Targeting Cancer Metabolism

    Tumor cells metabolize glucose, lactate, pyruvate, hydroxybutyrate, acetate, glutamine, arginine, and fatty acids at a much higher rates than nontumor tissue.
    These intermediary metabolites are released by catabolic cells, taken up by tumor cells and used to replenish TCA-cycle intermediates and to fuel oxidative phosphorylation (reverse Warburg effect).
    Enasidenib (formerly AG-221) is a first-in-class inhibitor of mutated isocitrate dehydrogenase 2 (IDH2) and is now FDA-approved to treat acute myeloid leukemia. The IDH enzyme normally metabolizes isocitrate into α-ketoglutarate.

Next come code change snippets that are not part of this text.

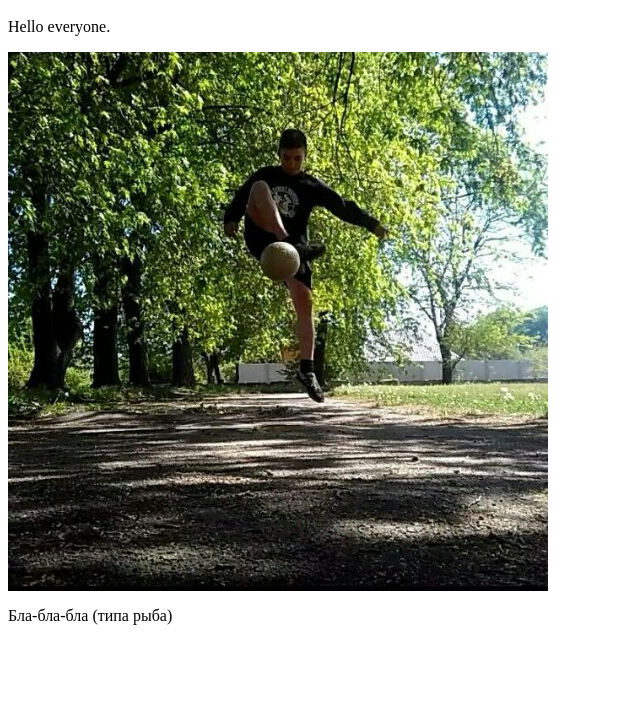
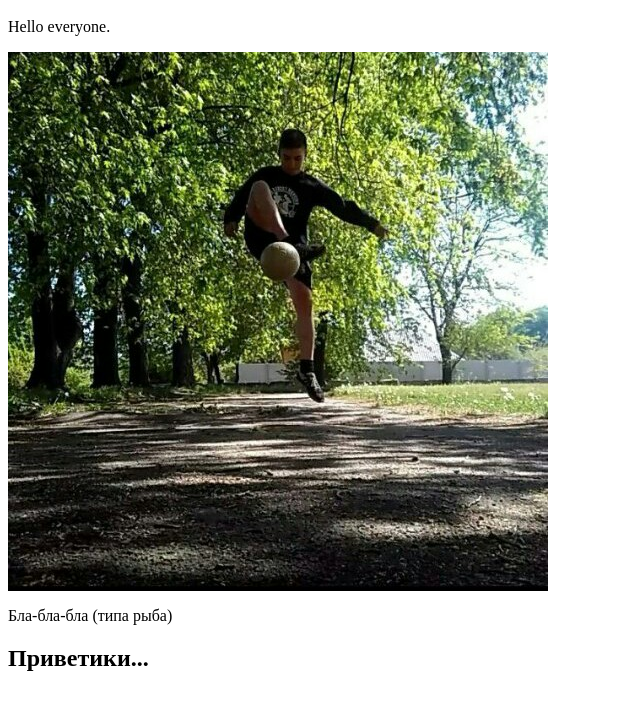
Before and after one commit to Andrii-1979/fe-1-2, a plain HTML site: page index.html in a window 1280 px wide. Shown: the part 48-758 px from the top of the page, without its empty margins (0-640 px from the left). Drawn offline with Linux system fonts and the light colour scheme.

Commit message:
Update index.html

```diff
--- a/index.html
+++ b/index.html
@@ -5,3 +5,4 @@
 <p>Hello everyone.</p>
 <img src="img/8.jpg">
 <p>Бла-бла-бла (типа рыба)</p>
+<h2>Приветики...</h2>
```
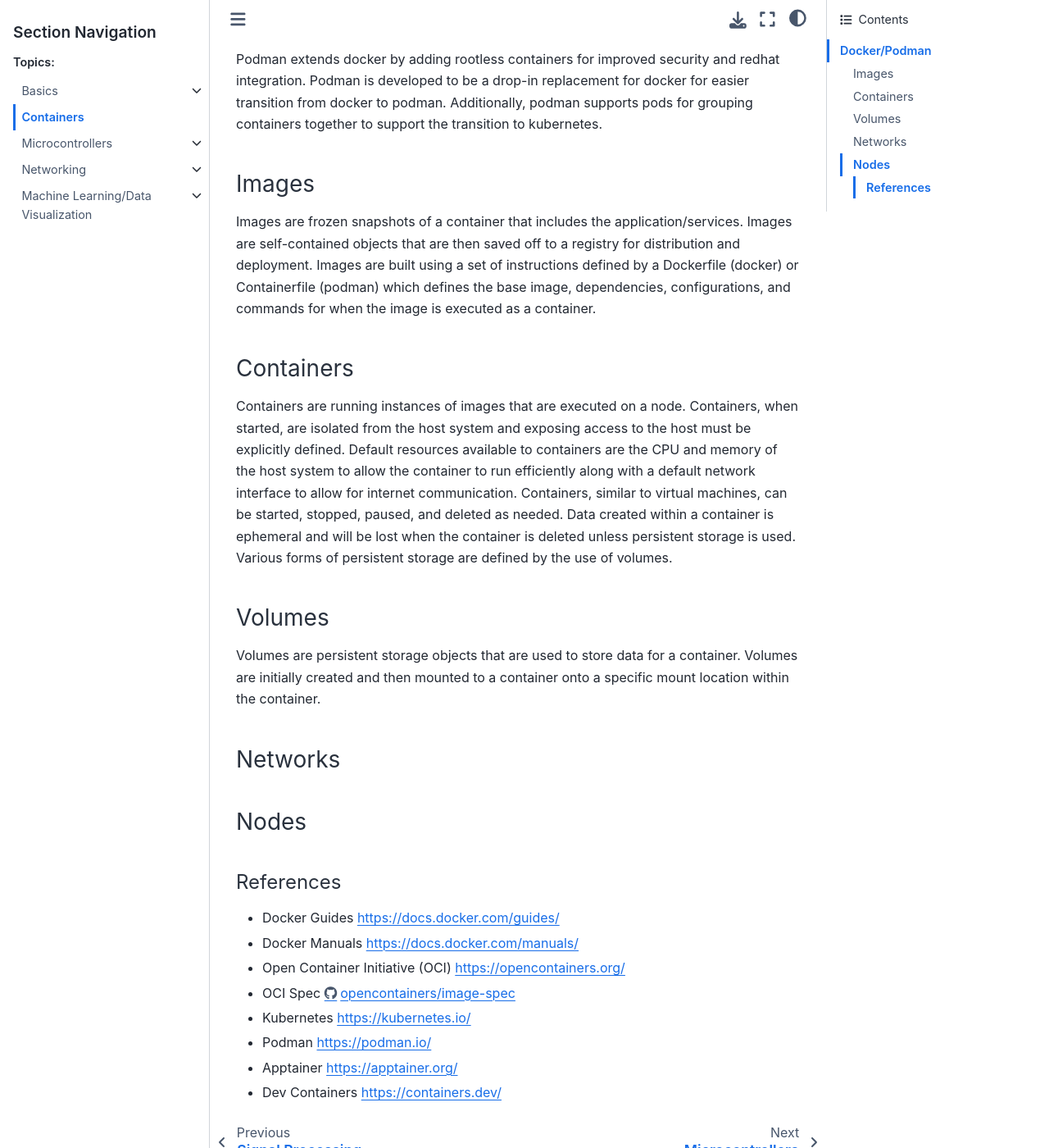
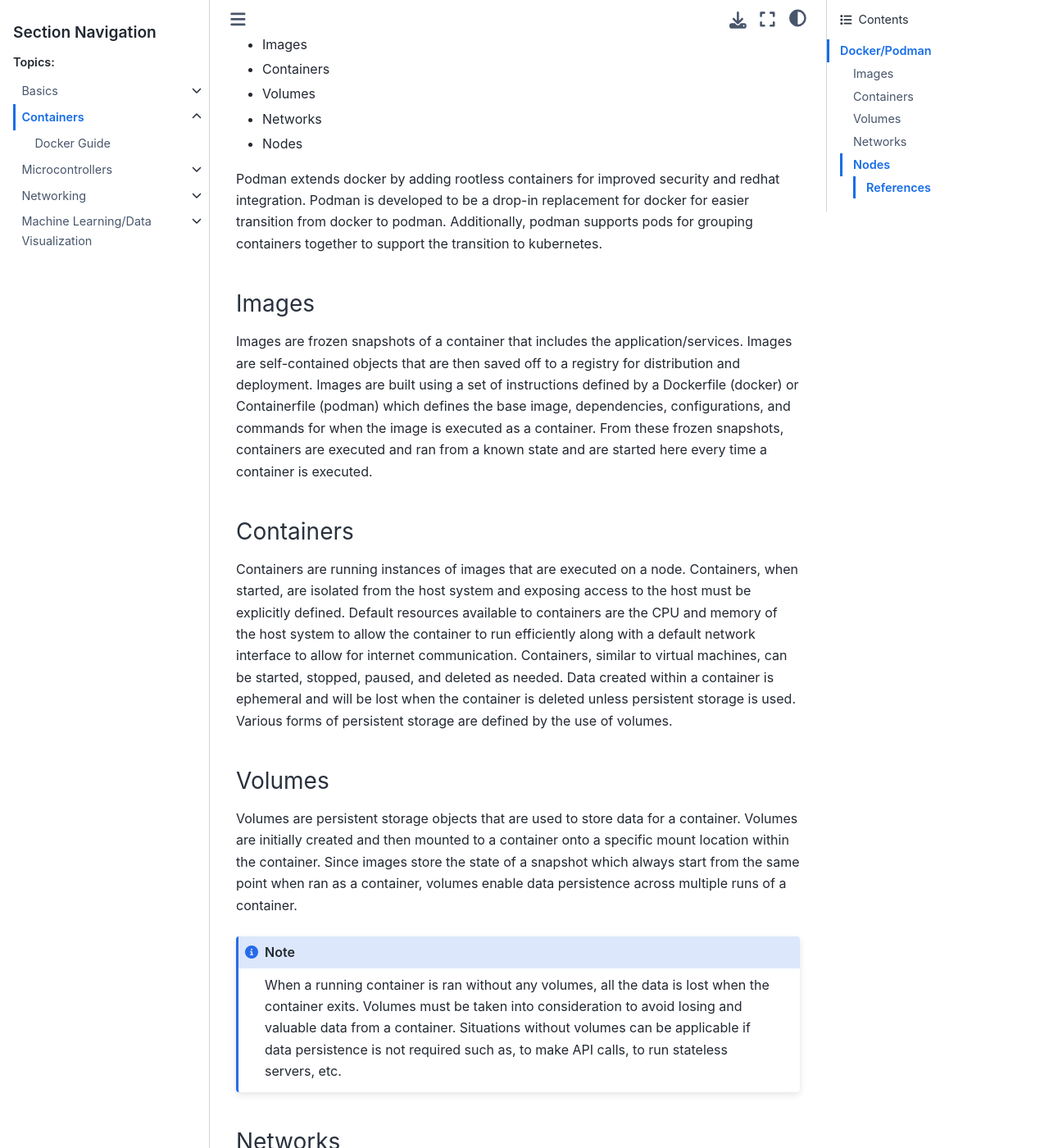
Before and after one commit to Kanaderu/Cloud-Native-IoT, a Sphinx documentation site: the page built from docs/notes/containers/index.rst, in a window 1280 px wide and 1400 px high, scrolled down 763 px. Shown: the whole window at 82% size. Built offline with Sphinx 7.4.7 and the Sphinx Book theme 1.1.4, drawn with Linux system fonts in a browser that asks for light colours; some of the changed text lies outside the part shown.

Commit message:
docs: expands docker docs

```diff
--- a/docs/notes/containers/index.rst
+++ b/docs/notes/containers/index.rst
@@ -2,8 +2,13 @@
 Containers
 ##########
 
+.. toctree::
+   :maxdepth: 2
+   :caption: Contents:
+
+   docker-guide
+
 Containers are a virtualization environment that is used deliver services/applications and their dependencies in a lightweight package. Containers have largely become popular through the popular tool, docker, and has been widely adopted due to its lightweight nature and ease of use. The rise of the use of containers has lead to a governing body called the `Open Container Initiative (OCI) <https://opencontainers.org/>`_ which has defined a set of standards/specifications for creating containers. OCI compliant tools follow the defined specifications and allows for other container technologies to work fairly seamless with one another. Containers are used for a variety of applications and services which include sidecar containers (largely for kubernetes), devcontainers (development environment), continuous integration/continuous deployment (CI/CD), and more. Docker and Podman will be used here as starting points into learning about and using containers.
-
 
 -------------
 Docker/Podman
@@ -22,7 +27,7 @@
 Images
 ------
 
-Images are frozen snapshots of a container that includes the application/services. Images are self-contained objects that are then saved off to a registry for distribution and deployment. Images are built using a set of instructions defined by a Dockerfile (docker) or Containerfile (podman) which defines the base image, dependencies, configurations, and commands for when the image is executed as a container.
+Images are frozen snapshots of a container that includes the application/services. Images are self-contained objects that are then saved off to a registry for distribution and deployment. Images are built using a set of instructions defined by a Dockerfile (docker) or Containerfile (podman) which defines the base image, dependencies, configurations, and commands for when the image is executed as a container. From these frozen snapshots, containers are executed and ran from a known state and are started here every time a container is executed.
 
 Containers
 ----------
@@ -32,14 +37,20 @@
 Volumes
 -------
 
-Volumes are persistent storage objects that are used to store data for a container. Volumes are initially created and then mounted to a container onto a specific mount location within the container.
+Volumes are persistent storage objects that are used to store data for a container. Volumes are initially created and then mounted to a container onto a specific mount location within the container. Since images store the state of a snapshot which always start from the same point when ran as a container, volumes enable data persistence across multiple runs of a container.
+
+.. note::
+    When a running container is ran without any volumes, all the data is lost when the container exits. Volumes must be taken into consideration to avoid losing and valuable data from a container. Situations without volumes can be applicable if data persistence is not required such as, to make API calls, to run stateless servers, etc.
 
 Networks
 --------
 
+Networks are virtual networks created by docker to facilitate networking communication across containers. The virtual networks allow containers to easily talk with one another if they are on the same network or create isolated containers for tightly managed interfaces.
+
 Nodes
 -----
 
+Nodes define the host platform/system for which the containers are ran on. Nodes describe a more advanced topic around container orchestration in which multiple compute nodes contribute to running a set of containers. The use of orchestration provides scalability, redundancy, and management of allocating containers across multiple systems. The most common tools for orchestration are Docker Swarm, Kubernetes, and Hashicorp Nomad.
 
 References
 ^^^^^^^^^^
```
Also changed, not shown: other parts of docs/notes/containers/index.rst (+1 -0 lines), docs/notes/containers/docker-guide.rst (added, +112 -0 lines), docs/notes/containers/assets/docker-architecture.webp (added), docs/notes/containers/assets/logo-docker.png (added), docs/notes/containers/assets/logo-podman.svg (added).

When mutated, it also convert α-ketoglutarate into 2-hydroxyglutarate, an oncometabolite that causes cell rentiation defects by impairing histone demethylation.
    Other topics in Molecular Targets and Pathways